*WHAT YOU ARE ASKED TO DO:* Which lines in the data below contain the word "fontSize"? Copy each of them.

*Front-end code change data:*
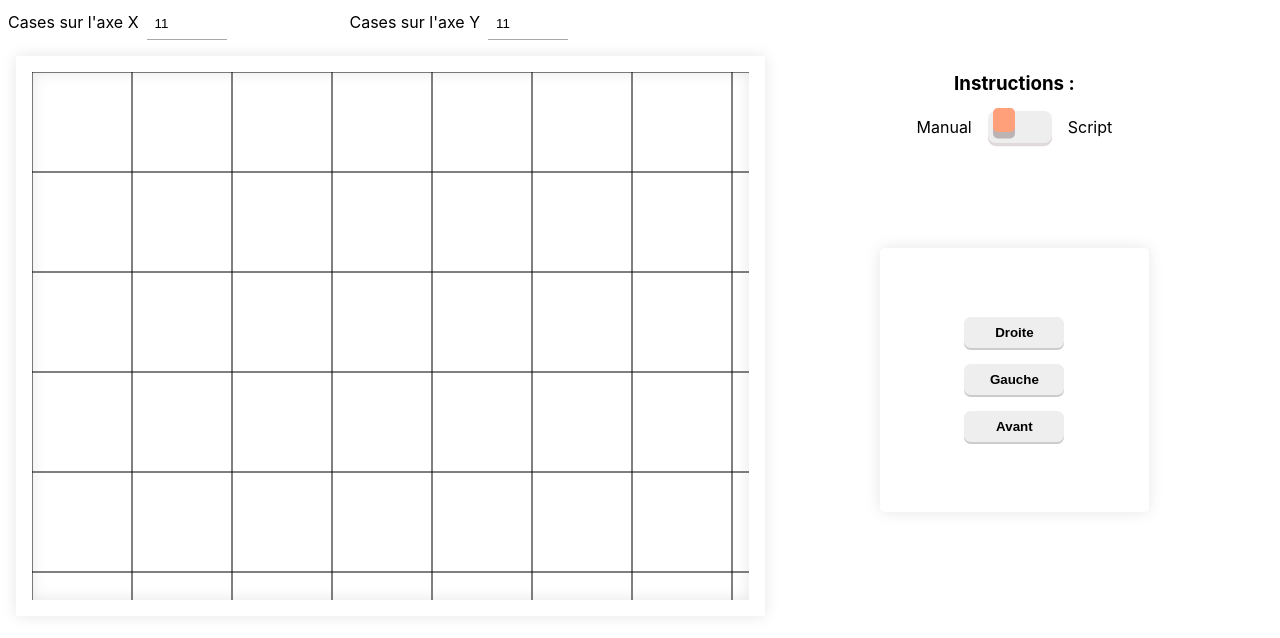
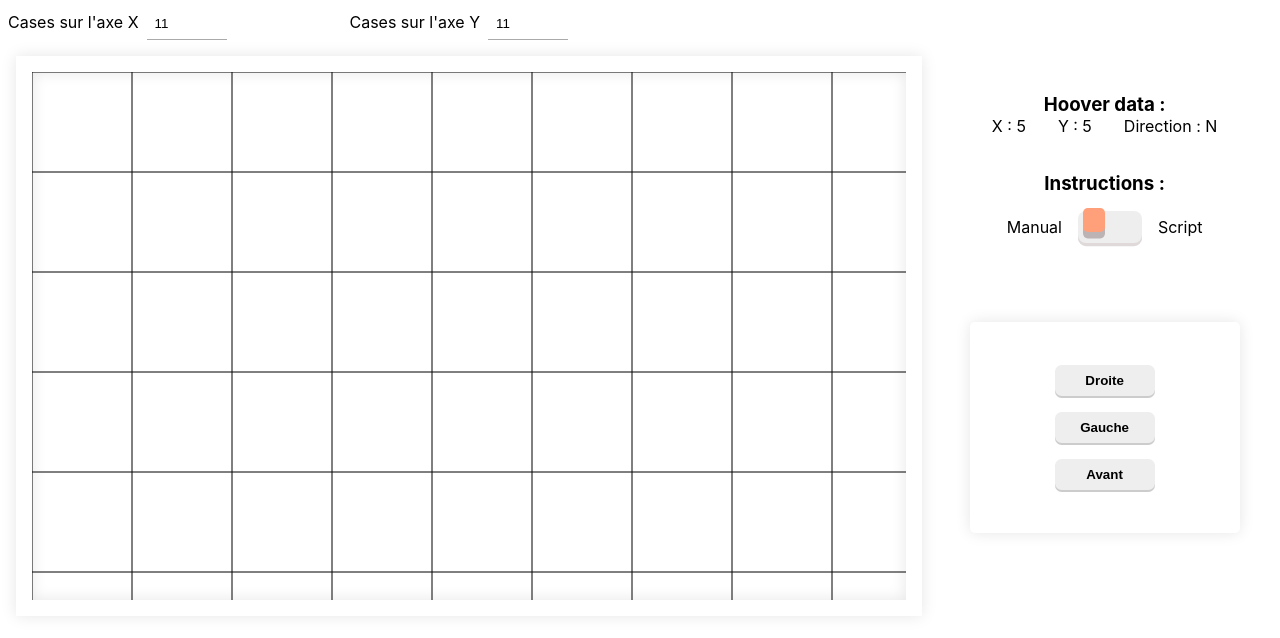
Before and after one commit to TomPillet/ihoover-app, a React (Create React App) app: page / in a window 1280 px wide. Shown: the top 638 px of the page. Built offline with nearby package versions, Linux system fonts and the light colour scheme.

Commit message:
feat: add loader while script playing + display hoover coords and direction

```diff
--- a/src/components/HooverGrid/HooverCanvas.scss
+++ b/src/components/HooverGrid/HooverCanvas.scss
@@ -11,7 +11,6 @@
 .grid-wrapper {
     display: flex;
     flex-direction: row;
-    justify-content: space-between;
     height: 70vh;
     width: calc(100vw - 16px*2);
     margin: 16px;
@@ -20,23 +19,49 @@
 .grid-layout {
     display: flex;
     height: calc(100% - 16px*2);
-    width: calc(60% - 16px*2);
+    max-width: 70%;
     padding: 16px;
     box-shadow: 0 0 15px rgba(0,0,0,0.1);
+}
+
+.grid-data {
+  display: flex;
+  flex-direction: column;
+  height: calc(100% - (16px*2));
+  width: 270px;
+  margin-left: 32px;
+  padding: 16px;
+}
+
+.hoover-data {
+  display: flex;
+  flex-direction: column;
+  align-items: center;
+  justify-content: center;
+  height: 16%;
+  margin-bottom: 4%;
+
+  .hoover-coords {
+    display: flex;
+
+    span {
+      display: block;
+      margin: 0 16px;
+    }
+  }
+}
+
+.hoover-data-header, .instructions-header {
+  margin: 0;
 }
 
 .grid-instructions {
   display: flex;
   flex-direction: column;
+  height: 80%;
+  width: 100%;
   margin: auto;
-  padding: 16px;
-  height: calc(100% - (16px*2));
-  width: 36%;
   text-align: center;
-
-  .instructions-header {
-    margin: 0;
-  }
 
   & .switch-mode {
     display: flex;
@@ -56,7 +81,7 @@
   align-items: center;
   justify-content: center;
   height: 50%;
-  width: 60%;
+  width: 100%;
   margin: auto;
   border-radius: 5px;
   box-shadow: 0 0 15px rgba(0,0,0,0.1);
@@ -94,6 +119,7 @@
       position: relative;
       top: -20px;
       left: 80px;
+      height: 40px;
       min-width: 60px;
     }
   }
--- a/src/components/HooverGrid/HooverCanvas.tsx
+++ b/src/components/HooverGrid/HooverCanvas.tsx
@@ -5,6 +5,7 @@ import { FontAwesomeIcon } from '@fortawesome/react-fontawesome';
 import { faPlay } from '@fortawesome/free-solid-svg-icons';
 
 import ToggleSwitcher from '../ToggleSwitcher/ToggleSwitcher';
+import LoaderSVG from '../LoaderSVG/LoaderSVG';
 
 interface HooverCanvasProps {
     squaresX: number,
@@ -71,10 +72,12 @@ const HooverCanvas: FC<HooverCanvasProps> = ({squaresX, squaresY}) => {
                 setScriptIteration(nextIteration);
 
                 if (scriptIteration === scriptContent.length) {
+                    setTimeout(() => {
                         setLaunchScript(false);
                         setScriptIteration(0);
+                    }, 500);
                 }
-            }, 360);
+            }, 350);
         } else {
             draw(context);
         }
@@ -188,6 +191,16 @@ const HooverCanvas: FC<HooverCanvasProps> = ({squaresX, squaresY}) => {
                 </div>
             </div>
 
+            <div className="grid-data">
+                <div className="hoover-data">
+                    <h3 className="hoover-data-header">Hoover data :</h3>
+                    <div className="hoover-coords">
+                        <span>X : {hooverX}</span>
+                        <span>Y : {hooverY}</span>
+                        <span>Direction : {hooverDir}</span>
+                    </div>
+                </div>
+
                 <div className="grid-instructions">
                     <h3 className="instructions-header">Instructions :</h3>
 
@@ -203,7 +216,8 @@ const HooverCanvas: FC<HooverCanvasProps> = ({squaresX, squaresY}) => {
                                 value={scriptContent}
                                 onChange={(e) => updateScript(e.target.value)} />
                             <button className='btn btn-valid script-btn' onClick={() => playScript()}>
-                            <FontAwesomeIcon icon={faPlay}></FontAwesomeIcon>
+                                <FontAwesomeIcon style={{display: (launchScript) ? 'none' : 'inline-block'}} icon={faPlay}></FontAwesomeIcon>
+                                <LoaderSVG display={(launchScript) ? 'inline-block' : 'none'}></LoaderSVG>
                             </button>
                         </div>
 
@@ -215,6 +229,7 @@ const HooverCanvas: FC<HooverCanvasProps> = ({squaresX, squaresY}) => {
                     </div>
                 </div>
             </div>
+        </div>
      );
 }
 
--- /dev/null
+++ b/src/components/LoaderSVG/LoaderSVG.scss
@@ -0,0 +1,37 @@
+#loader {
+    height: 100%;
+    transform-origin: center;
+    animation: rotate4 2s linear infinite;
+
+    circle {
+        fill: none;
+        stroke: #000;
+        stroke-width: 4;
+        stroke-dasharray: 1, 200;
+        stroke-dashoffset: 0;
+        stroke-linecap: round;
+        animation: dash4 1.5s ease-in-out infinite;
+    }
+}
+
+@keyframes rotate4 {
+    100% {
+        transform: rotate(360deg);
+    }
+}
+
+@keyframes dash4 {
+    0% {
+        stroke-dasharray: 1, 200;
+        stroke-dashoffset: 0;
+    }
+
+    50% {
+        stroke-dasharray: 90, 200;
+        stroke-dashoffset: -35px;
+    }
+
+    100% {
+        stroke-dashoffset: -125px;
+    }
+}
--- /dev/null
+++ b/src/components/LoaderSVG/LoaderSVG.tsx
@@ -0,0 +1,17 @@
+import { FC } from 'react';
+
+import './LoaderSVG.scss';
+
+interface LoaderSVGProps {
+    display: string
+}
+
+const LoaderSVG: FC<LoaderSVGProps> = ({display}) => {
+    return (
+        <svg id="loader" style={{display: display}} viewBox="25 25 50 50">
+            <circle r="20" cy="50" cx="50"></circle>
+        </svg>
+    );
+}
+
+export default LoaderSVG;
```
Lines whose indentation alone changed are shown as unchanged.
---
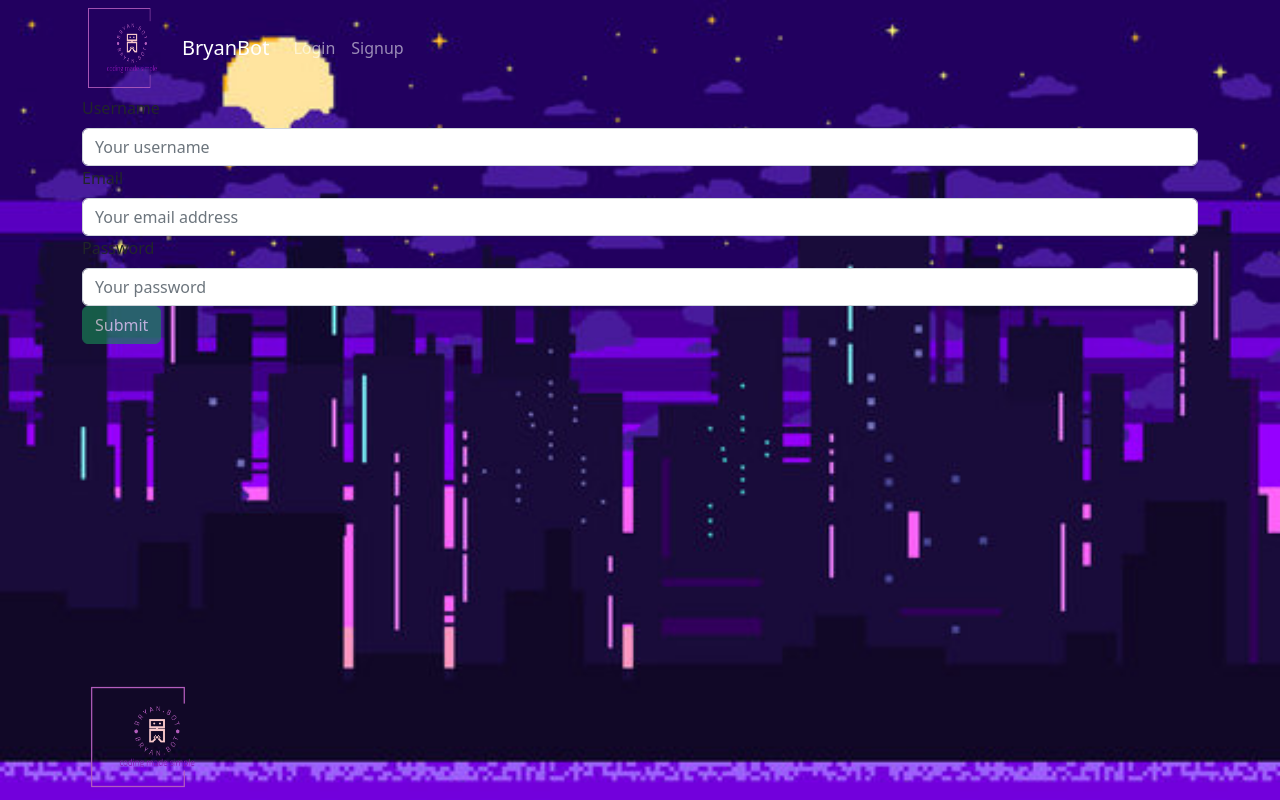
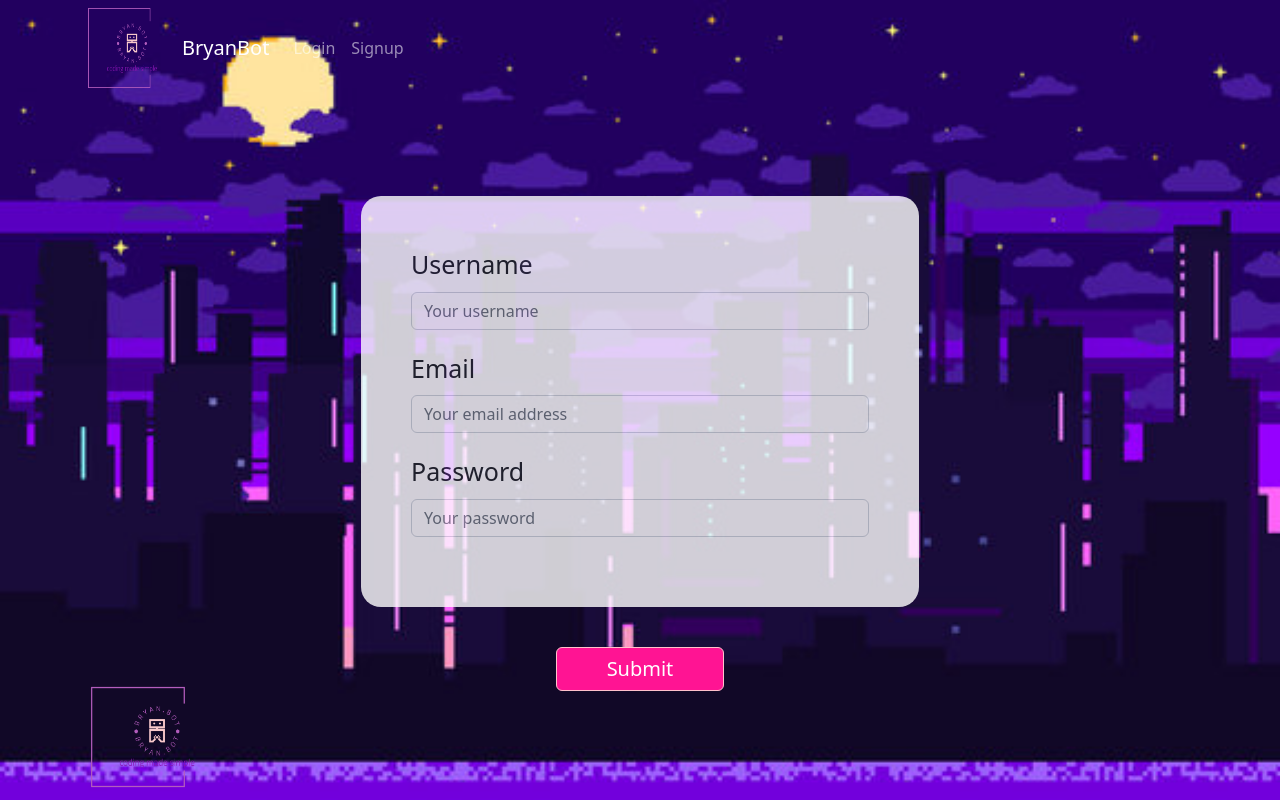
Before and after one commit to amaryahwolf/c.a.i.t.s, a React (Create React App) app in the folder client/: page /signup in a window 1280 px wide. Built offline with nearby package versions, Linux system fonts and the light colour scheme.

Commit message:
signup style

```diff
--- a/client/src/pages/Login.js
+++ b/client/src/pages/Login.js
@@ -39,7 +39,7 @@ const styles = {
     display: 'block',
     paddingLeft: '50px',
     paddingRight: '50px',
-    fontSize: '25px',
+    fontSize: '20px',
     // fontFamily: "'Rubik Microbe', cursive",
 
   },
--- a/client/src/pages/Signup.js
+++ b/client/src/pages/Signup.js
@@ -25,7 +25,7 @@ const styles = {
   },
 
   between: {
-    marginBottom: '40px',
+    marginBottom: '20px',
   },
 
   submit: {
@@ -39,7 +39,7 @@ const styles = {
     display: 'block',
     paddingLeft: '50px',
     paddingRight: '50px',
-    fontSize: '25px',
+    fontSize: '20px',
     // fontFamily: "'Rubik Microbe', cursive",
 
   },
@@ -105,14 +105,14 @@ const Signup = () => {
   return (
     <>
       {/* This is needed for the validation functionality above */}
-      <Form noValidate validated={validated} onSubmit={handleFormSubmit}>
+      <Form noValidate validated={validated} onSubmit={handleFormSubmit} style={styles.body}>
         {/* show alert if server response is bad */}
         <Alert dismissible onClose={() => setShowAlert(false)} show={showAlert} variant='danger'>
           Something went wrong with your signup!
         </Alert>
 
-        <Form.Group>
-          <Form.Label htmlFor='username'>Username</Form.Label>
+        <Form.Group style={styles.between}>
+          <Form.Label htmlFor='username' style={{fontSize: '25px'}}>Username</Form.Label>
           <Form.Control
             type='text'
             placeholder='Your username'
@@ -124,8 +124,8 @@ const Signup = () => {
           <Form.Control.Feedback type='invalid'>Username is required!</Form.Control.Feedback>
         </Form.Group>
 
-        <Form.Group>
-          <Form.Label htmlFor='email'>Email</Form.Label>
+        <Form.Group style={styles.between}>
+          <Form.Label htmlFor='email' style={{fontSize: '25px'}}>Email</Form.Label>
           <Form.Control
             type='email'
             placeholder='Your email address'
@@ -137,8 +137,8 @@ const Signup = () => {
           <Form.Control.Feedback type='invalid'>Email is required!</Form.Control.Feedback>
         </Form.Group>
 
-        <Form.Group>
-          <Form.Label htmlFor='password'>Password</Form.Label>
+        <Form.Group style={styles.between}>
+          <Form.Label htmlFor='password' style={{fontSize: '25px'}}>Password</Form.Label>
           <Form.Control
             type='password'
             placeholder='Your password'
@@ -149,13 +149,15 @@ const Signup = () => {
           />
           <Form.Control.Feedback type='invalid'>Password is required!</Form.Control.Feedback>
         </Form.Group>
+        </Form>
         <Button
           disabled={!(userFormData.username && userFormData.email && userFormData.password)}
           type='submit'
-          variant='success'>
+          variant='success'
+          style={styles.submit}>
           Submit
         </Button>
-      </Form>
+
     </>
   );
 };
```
...
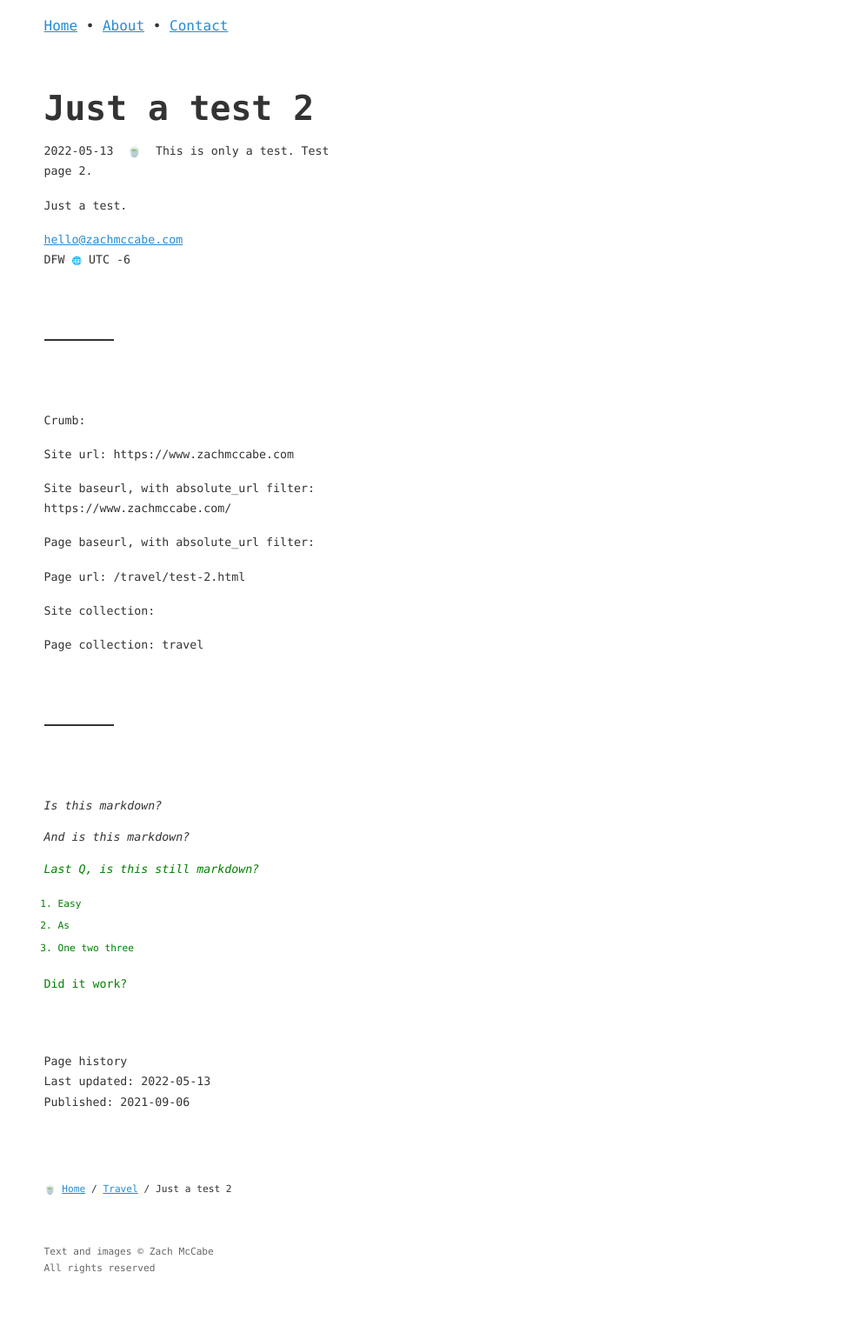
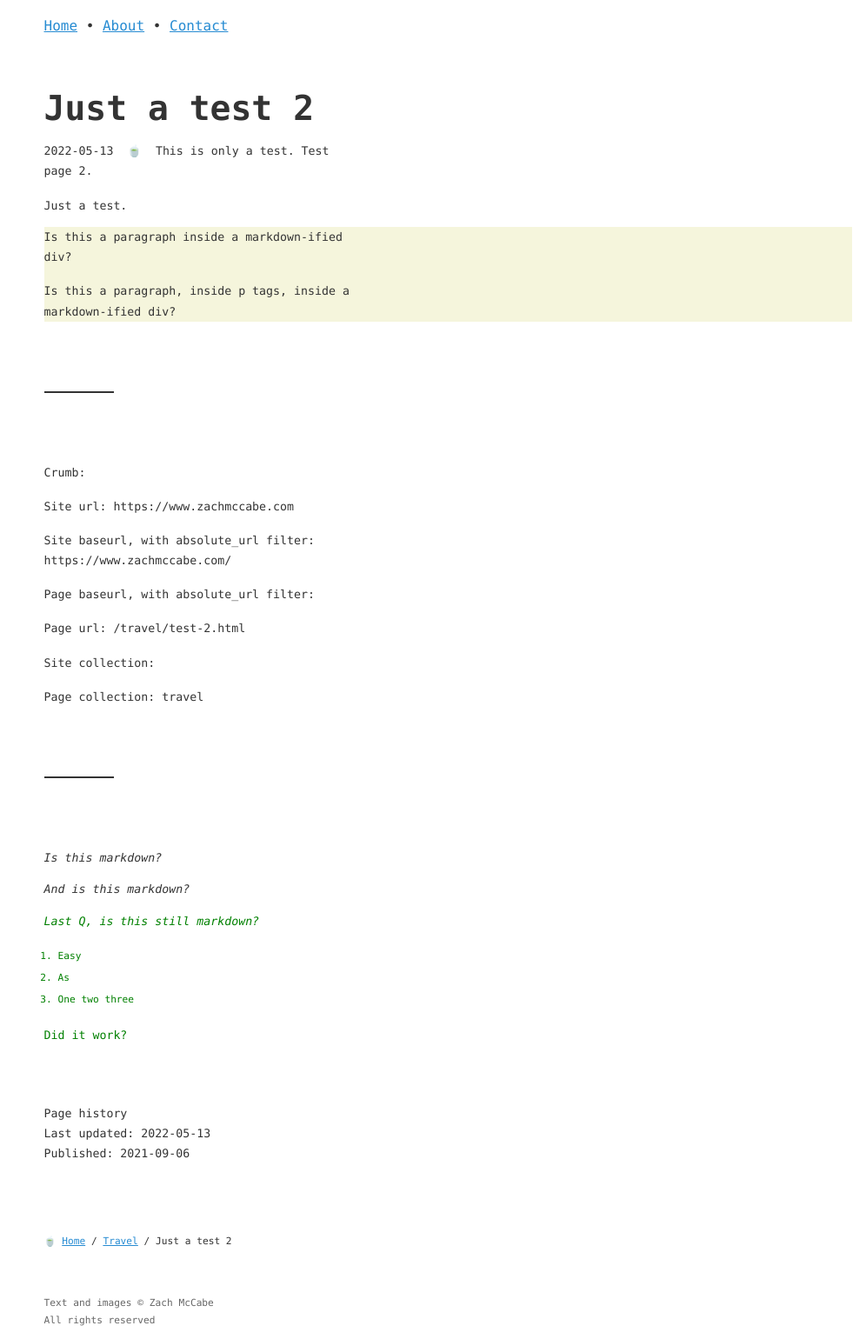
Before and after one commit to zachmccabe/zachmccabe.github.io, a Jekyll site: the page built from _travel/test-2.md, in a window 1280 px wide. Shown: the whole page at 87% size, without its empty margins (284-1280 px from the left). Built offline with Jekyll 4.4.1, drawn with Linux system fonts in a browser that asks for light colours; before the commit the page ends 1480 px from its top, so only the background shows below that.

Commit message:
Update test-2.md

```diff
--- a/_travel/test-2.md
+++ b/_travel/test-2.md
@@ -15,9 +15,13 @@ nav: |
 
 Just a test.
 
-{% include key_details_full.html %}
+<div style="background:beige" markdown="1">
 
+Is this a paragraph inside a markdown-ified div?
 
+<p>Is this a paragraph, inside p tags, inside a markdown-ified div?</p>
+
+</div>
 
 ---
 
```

*REPLY TO THE EXERCISE:*
-    fontSize: '25px',
+    fontSize: '20px',
-    fontSize: '25px',
+    fontSize: '20px',
+          <Form.Label htmlFor='username' style={{fontSize: '25px'}}>Username</Form.Label>
+          <Form.Label htmlFor='email' style={{fontSize: '25px'}}>Email</Form.Label>
+          <Form.Label htmlFor='password' style={{fontSize: '25px'}}>Password</Form.Label>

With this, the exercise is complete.